WHAT YOU SHOULD DO →
Which lines in the data below contain the word "tracking"? Return each of them.

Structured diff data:
#####

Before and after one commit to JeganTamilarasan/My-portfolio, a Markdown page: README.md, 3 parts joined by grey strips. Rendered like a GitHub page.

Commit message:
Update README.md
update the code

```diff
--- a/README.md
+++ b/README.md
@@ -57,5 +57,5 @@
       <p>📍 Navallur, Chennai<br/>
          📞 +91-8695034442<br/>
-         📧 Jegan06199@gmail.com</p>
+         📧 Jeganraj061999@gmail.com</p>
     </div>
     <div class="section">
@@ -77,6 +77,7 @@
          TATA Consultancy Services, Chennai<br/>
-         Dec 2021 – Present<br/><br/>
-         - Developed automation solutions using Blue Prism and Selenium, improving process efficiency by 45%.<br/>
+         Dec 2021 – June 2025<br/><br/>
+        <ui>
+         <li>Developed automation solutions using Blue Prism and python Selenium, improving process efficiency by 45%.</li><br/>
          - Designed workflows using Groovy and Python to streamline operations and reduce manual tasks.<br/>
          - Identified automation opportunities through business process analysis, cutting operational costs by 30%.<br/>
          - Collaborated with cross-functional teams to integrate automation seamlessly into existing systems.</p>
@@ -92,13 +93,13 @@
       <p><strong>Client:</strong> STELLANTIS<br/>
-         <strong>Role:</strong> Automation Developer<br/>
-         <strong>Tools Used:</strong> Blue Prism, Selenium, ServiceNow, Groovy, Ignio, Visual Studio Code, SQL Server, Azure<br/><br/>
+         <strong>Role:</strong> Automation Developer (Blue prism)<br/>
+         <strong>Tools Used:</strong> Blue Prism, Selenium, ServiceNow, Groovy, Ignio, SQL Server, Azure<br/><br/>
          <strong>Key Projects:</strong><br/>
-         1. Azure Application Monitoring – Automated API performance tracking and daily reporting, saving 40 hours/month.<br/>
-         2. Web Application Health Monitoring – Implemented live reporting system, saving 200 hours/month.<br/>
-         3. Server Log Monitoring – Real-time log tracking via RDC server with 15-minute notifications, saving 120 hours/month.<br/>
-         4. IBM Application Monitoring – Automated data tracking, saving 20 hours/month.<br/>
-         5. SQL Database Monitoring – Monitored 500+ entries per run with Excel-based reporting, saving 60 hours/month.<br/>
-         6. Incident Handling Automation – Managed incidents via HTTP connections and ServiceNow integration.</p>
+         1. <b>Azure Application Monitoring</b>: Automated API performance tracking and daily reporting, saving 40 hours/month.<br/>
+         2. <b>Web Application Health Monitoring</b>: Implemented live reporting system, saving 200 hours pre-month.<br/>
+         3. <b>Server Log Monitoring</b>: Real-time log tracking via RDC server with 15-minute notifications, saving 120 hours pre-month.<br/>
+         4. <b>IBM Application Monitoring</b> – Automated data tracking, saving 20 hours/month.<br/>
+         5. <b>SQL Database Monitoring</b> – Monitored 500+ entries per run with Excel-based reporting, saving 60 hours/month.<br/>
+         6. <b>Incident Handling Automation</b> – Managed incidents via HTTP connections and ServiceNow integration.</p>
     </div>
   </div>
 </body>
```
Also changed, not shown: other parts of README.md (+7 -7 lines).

#####

ANSWER TO THIS EXERCISE →
-         1. Azure Application Monitoring – Automated API performance tracking and daily reporting, saving 40 hours/month.<br/>
-         3. Server Log Monitoring – Real-time log tracking via RDC server with 15-minute notifications, saving 120 hours/month.<br/>
-         4. IBM Application Monitoring – Automated data tracking, saving 20 hours/month.<br/>
+         1. <b>Azure Application Monitoring</b>: Automated API performance tracking and daily reporting, saving 40 hours/month.<br/>
+         3. <b>Server Log Monitoring</b>: Real-time log tracking via RDC server with 15-minute notifications, saving 120 hours pre-month.<br/>
+         4. <b>IBM Application Monitoring</b> – Automated data tracking, saving 20 hours/month.<br/>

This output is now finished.